If Keeping Up with the Kardashians is what’s wrong with America, Duck Dynasty is what’s right.

Spirits & Skeletons 2012!
You had me at cat breading.

Spirits & Skeletons 2012!
Fred Flintstone parties in the paleo hall.

Spirits & Skeletons 2012!
Is that a banana on your person, or are you just happy to see us?

Spirits & Skeletons 2012!
Erhmagherd, binders full of women!

Spirits & Skeletons 2012!
Dancing with the dino.

Spirits & Skeletons 2012!
In the thumbnail version, I thought this lovely young lady was a narwhal. Maybe next year?

Spirits & Skeletons 2012!
McKayla Maroney is impressed!

Spirits & Skeletons 2012!
Can pandas be the next villains of Gotham? Imagine the pandamonium.

Spirits & Skeletons 2012!
Who doesn’t love the story of Little Red Riding Hood and the big, bad Chewbacca?

Spirits & Skeletons 2012!
Who are these freaks?

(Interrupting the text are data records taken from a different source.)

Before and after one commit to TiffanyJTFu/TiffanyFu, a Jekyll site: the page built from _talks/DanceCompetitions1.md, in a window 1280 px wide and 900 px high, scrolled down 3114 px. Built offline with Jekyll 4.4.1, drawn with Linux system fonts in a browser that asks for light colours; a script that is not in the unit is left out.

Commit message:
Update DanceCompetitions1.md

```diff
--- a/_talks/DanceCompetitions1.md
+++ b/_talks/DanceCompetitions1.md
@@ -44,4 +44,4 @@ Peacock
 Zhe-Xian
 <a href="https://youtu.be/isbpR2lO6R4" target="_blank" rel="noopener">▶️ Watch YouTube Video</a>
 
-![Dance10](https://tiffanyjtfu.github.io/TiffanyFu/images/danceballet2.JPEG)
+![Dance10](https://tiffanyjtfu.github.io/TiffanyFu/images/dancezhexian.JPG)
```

Spirits & Skeletons 2012!
Do I make you … oh never mind.

Spirits & Skeletons 2012!
Molly & The Ringwalds rocked it.

Spirits & Skeletons 2012!
This guy went as a nevernude.

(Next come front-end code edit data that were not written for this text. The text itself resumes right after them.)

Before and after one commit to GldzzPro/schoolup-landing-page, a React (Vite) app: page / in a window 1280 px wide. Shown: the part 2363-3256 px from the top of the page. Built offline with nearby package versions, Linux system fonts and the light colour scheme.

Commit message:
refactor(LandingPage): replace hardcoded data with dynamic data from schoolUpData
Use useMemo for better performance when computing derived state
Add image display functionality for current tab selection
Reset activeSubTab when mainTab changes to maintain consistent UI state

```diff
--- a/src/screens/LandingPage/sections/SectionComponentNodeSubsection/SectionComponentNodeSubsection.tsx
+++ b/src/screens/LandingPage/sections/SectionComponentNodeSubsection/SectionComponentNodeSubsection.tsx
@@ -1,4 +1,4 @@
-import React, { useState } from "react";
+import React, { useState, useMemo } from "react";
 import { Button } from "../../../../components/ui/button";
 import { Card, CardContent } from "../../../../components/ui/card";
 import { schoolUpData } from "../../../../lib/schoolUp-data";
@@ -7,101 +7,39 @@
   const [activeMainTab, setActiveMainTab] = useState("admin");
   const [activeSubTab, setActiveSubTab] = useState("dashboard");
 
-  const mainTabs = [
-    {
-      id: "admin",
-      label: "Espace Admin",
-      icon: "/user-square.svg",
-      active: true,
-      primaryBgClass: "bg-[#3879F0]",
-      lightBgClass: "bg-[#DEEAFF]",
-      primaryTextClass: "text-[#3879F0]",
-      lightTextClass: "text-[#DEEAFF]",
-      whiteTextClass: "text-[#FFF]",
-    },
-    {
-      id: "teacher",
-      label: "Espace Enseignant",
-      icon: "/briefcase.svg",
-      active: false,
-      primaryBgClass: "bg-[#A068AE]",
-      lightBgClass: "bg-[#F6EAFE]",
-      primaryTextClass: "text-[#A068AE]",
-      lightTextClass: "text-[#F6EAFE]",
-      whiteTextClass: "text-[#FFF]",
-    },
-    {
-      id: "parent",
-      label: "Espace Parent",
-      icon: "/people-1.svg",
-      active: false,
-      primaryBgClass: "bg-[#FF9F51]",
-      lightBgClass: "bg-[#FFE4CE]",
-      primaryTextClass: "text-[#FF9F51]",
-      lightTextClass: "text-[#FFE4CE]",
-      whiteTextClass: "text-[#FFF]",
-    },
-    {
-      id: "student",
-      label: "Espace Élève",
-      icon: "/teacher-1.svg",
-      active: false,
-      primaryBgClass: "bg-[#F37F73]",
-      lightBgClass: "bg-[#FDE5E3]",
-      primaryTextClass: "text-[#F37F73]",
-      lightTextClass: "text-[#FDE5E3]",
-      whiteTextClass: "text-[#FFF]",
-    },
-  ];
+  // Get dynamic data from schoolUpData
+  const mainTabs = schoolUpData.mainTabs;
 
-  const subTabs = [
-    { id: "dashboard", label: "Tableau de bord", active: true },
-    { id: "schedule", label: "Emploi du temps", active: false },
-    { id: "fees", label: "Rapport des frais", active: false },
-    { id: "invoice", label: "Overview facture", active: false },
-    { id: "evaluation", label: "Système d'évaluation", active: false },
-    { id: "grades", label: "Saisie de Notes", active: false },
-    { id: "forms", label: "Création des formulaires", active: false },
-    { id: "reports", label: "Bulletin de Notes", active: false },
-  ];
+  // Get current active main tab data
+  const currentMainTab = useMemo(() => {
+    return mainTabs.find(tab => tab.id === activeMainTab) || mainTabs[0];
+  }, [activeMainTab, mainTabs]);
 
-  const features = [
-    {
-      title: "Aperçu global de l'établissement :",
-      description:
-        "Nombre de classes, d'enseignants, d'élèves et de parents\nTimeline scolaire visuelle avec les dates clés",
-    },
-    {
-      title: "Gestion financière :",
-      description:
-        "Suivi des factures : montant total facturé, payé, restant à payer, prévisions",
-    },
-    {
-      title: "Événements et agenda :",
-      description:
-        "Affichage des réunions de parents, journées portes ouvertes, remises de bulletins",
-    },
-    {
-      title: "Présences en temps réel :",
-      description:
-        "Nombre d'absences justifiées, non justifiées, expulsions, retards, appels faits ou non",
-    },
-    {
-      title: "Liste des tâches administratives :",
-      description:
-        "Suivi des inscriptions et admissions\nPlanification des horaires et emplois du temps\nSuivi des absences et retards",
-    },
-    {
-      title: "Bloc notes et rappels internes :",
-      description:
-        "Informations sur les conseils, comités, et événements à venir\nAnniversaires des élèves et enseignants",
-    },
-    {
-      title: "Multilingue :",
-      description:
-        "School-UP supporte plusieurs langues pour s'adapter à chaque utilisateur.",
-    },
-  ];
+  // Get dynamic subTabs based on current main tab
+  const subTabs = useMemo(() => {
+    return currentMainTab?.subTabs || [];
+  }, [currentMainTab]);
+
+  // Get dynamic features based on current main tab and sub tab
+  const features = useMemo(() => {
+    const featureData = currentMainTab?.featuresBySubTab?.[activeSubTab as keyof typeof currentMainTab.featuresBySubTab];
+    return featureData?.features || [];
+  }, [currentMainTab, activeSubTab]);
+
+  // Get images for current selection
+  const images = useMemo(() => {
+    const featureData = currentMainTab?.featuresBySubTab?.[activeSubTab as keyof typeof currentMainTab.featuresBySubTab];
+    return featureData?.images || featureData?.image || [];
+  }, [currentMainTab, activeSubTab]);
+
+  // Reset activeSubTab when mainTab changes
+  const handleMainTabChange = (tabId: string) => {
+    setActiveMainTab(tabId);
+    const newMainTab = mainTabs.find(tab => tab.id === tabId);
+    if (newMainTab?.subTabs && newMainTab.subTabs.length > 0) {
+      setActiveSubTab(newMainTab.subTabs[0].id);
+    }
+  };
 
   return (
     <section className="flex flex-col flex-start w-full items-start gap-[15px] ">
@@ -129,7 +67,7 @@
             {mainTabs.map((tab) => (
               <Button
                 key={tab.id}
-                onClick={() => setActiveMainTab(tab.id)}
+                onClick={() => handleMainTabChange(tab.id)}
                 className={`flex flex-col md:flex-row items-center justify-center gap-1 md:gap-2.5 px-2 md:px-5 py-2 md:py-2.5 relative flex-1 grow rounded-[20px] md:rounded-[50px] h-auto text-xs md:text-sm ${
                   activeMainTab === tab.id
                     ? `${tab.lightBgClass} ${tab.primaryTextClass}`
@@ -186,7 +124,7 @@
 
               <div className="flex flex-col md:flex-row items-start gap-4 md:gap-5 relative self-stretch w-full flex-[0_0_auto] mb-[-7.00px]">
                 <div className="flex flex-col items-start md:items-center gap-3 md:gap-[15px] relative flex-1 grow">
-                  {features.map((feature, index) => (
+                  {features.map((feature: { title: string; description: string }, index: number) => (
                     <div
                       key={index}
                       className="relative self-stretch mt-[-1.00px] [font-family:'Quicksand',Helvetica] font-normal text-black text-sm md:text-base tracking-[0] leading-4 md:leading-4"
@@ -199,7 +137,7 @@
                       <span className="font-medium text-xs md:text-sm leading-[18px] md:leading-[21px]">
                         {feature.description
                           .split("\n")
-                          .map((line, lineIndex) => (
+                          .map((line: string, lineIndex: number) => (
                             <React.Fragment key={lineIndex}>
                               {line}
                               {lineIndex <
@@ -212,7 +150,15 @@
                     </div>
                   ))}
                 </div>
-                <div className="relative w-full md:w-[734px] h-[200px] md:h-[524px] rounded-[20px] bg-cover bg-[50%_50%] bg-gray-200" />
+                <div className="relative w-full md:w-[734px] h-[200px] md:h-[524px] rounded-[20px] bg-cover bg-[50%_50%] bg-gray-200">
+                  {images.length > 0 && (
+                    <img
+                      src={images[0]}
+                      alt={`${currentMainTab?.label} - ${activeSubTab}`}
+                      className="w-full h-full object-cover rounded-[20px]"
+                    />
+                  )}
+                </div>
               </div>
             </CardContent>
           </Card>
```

Spirits & Skeletons 2012!
Zombie Christopher Lloyd?

It’s the bee’s knees: Join us for LaB 5555 Friday and learn all about the art of beekeeping!

Etymology meets entomology at this Friday’s LaB 5555: The Bee’s Knees.

LaB 5555 | Bee's KneesMany etymologists speculate that the expression “the bee’s knees” originated as an abbreviation of the British expression “the be-all and end-all.” This was shortened to “The B’s and E’s” and ultimately slurred together into the unlikely expression “the bee’s knees.” Nifty, huh?

However the phrase originated, we know Friday’s LaB 5555 will live up to it. With live music by The Suffers, noms on the patio from It’s a Wrap, Firehouse Tacos, Zeapod Cakery and Oh My Gogi! AND samples of Independence Brewing Co.‘s honey Braggot for the first 250 people, it’s bound to be sweet.

So whether you’re bringing your honey or aim to find one on the dance floor, join us this Friday from 8 to 11 p.m. and dive in to the art of beekeeping with the Houston Beekeepers Association.

You must be 21 to attend, or feel the STING of rejection. For tickets, click here.